Saved entries:
*-*-*
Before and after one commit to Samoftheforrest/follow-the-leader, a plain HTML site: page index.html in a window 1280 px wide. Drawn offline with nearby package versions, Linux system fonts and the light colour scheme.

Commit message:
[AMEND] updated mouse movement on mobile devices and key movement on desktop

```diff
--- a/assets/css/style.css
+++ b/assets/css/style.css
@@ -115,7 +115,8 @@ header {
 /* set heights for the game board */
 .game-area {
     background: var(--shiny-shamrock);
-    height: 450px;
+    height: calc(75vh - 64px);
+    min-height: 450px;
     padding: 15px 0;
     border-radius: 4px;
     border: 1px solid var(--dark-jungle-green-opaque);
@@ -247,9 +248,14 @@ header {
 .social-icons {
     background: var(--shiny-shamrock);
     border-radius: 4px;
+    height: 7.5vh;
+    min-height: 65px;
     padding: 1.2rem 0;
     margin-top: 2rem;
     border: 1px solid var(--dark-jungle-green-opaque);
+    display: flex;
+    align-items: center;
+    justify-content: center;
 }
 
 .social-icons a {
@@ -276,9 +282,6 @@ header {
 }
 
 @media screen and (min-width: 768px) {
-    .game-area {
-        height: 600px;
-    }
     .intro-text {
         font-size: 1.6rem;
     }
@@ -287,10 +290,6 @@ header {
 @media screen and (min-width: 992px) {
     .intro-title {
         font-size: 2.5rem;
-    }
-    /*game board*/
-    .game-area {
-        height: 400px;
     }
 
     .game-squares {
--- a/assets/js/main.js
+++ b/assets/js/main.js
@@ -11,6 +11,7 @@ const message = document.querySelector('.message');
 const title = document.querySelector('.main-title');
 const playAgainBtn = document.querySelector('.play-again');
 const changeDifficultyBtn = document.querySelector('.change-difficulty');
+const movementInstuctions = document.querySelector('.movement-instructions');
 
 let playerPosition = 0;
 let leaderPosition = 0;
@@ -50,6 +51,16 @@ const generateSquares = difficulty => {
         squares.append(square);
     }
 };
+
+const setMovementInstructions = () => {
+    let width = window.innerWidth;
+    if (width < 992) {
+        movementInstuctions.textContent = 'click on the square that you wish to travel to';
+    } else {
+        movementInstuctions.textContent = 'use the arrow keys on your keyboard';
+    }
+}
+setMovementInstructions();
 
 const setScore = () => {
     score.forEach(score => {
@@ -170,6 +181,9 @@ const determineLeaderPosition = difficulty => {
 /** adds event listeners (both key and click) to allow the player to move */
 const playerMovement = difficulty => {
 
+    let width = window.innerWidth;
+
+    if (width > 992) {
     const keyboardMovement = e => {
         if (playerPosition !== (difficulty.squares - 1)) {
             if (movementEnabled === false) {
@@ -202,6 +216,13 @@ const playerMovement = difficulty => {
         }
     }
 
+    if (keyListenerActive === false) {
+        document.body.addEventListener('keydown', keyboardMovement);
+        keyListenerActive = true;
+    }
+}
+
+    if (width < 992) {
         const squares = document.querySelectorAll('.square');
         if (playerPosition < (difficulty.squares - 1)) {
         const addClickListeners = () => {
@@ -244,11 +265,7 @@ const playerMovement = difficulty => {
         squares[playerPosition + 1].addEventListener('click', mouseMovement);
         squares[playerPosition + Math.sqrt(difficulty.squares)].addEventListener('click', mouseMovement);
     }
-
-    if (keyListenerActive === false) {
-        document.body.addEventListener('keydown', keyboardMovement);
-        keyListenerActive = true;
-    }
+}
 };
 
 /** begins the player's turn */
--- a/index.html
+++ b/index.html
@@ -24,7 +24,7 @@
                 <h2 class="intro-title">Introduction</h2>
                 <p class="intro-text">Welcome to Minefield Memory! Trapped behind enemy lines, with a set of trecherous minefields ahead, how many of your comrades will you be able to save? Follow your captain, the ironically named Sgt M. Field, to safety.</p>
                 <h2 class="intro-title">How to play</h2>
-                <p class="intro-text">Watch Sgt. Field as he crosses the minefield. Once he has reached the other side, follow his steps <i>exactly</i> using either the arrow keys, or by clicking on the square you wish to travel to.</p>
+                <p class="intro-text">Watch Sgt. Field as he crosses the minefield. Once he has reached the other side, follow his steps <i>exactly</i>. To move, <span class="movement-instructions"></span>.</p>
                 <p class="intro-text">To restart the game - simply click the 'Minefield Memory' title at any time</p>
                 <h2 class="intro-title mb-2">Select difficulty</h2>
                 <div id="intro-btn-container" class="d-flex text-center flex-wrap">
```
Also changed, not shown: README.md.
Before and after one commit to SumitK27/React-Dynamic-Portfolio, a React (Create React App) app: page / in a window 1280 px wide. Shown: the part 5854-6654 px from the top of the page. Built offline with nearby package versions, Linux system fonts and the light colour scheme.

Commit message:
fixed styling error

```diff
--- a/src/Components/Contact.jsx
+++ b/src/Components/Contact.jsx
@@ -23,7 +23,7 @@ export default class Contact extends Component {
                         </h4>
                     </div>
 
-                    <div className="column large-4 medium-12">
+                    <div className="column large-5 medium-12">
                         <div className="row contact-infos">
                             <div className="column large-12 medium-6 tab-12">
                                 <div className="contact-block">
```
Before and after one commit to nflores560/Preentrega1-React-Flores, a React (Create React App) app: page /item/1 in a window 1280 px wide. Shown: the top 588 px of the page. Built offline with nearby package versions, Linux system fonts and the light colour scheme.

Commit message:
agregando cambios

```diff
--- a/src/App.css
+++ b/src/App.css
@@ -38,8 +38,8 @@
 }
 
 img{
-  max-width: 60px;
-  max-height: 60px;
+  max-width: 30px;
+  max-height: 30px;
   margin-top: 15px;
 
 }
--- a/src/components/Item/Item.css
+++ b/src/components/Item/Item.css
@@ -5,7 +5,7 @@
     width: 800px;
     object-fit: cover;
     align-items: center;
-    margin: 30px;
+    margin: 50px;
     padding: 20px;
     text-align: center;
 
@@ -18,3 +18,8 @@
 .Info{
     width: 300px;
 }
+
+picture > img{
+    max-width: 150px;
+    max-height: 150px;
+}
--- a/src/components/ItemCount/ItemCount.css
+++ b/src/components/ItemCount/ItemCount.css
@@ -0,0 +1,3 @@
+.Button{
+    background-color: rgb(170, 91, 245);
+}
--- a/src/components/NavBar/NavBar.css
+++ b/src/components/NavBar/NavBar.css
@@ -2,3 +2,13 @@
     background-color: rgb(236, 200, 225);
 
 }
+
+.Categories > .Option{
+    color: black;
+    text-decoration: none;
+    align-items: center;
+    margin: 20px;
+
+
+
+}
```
*-*-*
Each record above is to be reproduced exactly, in full.

Before and after one commit to Samoftheforrest/follow-the-leader, a plain HTML site: page index.html in a window 1280 px wide. Drawn offline with nearby package versions, Linux system fonts and the light colour scheme.

Commit message:
[AMEND] updated mouse movement on mobile devices and key movement on desktop

```diff
--- a/assets/css/style.css
+++ b/assets/css/style.css
@@ -115,7 +115,8 @@ header {
 /* set heights for the game board */
 .game-area {
     background: var(--shiny-shamrock);
-    height: 450px;
+    height: calc(75vh - 64px);
+    min-height: 450px;
     padding: 15px 0;
     border-radius: 4px;
     border: 1px solid var(--dark-jungle-green-opaque);
@@ -247,9 +248,14 @@ header {
 .social-icons {
     background: var(--shiny-shamrock);
     border-radius: 4px;
+    height: 7.5vh;
+    min-height: 65px;
     padding: 1.2rem 0;
     margin-top: 2rem;
     border: 1px solid var(--dark-jungle-green-opaque);
+    display: flex;
+    align-items: center;
+    justify-content: center;
 }
 
 .social-icons a {
@@ -276,9 +282,6 @@ header {
 }
 
 @media screen and (min-width: 768px) {
-    .game-area {
-        height: 600px;
-    }
     .intro-text {
         font-size: 1.6rem;
     }
@@ -287,10 +290,6 @@ header {
 @media screen and (min-width: 992px) {
     .intro-title {
         font-size: 2.5rem;
-    }
-    /*game board*/
-    .game-area {
-        height: 400px;
     }
 
     .game-squares {
--- a/assets/js/main.js
+++ b/assets/js/main.js
@@ -11,6 +11,7 @@ const message = document.querySelector('.message');
 const title = document.querySelector('.main-title');
 const playAgainBtn = document.querySelector('.play-again');
 const changeDifficultyBtn = document.querySelector('.change-difficulty');
+const movementInstuctions = document.querySelector('.movement-instructions');
 
 let playerPosition = 0;
 let leaderPosition = 0;
@@ -50,6 +51,16 @@ const generateSquares = difficulty => {
         squares.append(square);
     }
 };
+
+const setMovementInstructions = () => {
+    let width = window.innerWidth;
+    if (width < 992) {
+        movementInstuctions.textContent = 'click on the square that you wish to travel to';
+    } else {
+        movementInstuctions.textContent = 'use the arrow keys on your keyboard';
+    }
+}
+setMovementInstructions();
 
 const setScore = () => {
     score.forEach(score => {
@@ -170,6 +181,9 @@ const determineLeaderPosition = difficulty => {
 /** adds event listeners (both key and click) to allow the player to move */
 const playerMovement = difficulty => {
 
+    let width = window.innerWidth;
+
+    if (width > 992) {
     const keyboardMovement = e => {
         if (playerPosition !== (difficulty.squares - 1)) {
             if (movementEnabled === false) {
@@ -202,6 +216,13 @@ const playerMovement = difficulty => {
         }
     }
 
+    if (keyListenerActive === false) {
+        document.body.addEventListener('keydown', keyboardMovement);
+        keyListenerActive = true;
+    }
+}
+
+    if (width < 992) {
         const squares = document.querySelectorAll('.square');
         if (playerPosition < (difficulty.squares - 1)) {
         const addClickListeners = () => {
@@ -244,11 +265,7 @@ const playerMovement = difficulty => {
         squares[playerPosition + 1].addEventListener('click', mouseMovement);
         squares[playerPosition + Math.sqrt(difficulty.squares)].addEventListener('click', mouseMovement);
     }
-
-    if (keyListenerActive === false) {
-        document.body.addEventListener('keydown', keyboardMovement);
-        keyListenerActive = true;
-    }
+}
 };
 
 /** begins the player's turn */
--- a/index.html
+++ b/index.html
@@ -24,7 +24,7 @@
                 <h2 class="intro-title">Introduction</h2>
                 <p class="intro-text">Welcome to Minefield Memory! Trapped behind enemy lines, with a set of trecherous minefields ahead, how many of your comrades will you be able to save? Follow your captain, the ironically named Sgt M. Field, to safety.</p>
                 <h2 class="intro-title">How to play</h2>
-                <p class="intro-text">Watch Sgt. Field as he crosses the minefield. Once he has reached the other side, follow his steps <i>exactly</i> using either the arrow keys, or by clicking on the square you wish to travel to.</p>
+                <p class="intro-text">Watch Sgt. Field as he crosses the minefield. Once he has reached the other side, follow his steps <i>exactly</i>. To move, <span class="movement-instructions"></span>.</p>
                 <p class="intro-text">To restart the game - simply click the 'Minefield Memory' title at any time</p>
                 <h2 class="intro-title mb-2">Select difficulty</h2>
                 <div id="intro-btn-container" class="d-flex text-center flex-wrap">
```
Also changed, not shown: README.md.
Before and after one commit to SumitK27/React-Dynamic-Portfolio, a React (Create React App) app: page / in a window 1280 px wide. Shown: the part 5854-6654 px from the top of the page. Built offline with nearby package versions, Linux system fonts and the light colour scheme.

Commit message:
fixed styling error

```diff
--- a/src/Components/Contact.jsx
+++ b/src/Components/Contact.jsx
@@ -23,7 +23,7 @@ export default class Contact extends Component {
                         </h4>
                     </div>
 
-                    <div className="column large-4 medium-12">
+                    <div className="column large-5 medium-12">
                         <div className="row contact-infos">
                             <div className="column large-12 medium-6 tab-12">
                                 <div className="contact-block">
```
Before and after one commit to nflores560/Preentrega1-React-Flores, a React (Create React App) app: page /item/1 in a window 1280 px wide. Shown: the top 588 px of the page. Built offline with nearby package versions, Linux system fonts and the light colour scheme.

Commit message:
agregando cambios

```diff
--- a/src/App.css
+++ b/src/App.css
@@ -38,8 +38,8 @@
 }
 
 img{
-  max-width: 60px;
-  max-height: 60px;
+  max-width: 30px;
+  max-height: 30px;
   margin-top: 15px;
 
 }
--- a/src/components/Item/Item.css
+++ b/src/components/Item/Item.css
@@ -5,7 +5,7 @@
     width: 800px;
     object-fit: cover;
     align-items: center;
-    margin: 30px;
+    margin: 50px;
     padding: 20px;
     text-align: center;
 
@@ -18,3 +18,8 @@
 .Info{
     width: 300px;
 }
+
+picture > img{
+    max-width: 150px;
+    max-height: 150px;
+}
--- a/src/components/ItemCount/ItemCount.css
+++ b/src/components/ItemCount/ItemCount.css
@@ -0,0 +1,3 @@
+.Button{
+    background-color: rgb(170, 91, 245);
+}
--- a/src/components/NavBar/NavBar.css
+++ b/src/components/NavBar/NavBar.css
@@ -2,3 +2,13 @@
     background-color: rgb(236, 200, 225);
 
 }
+
+.Categories > .Option{
+    color: black;
+    text-decoration: none;
+    align-items: center;
+    margin: 20px;
+
+
+
+}
```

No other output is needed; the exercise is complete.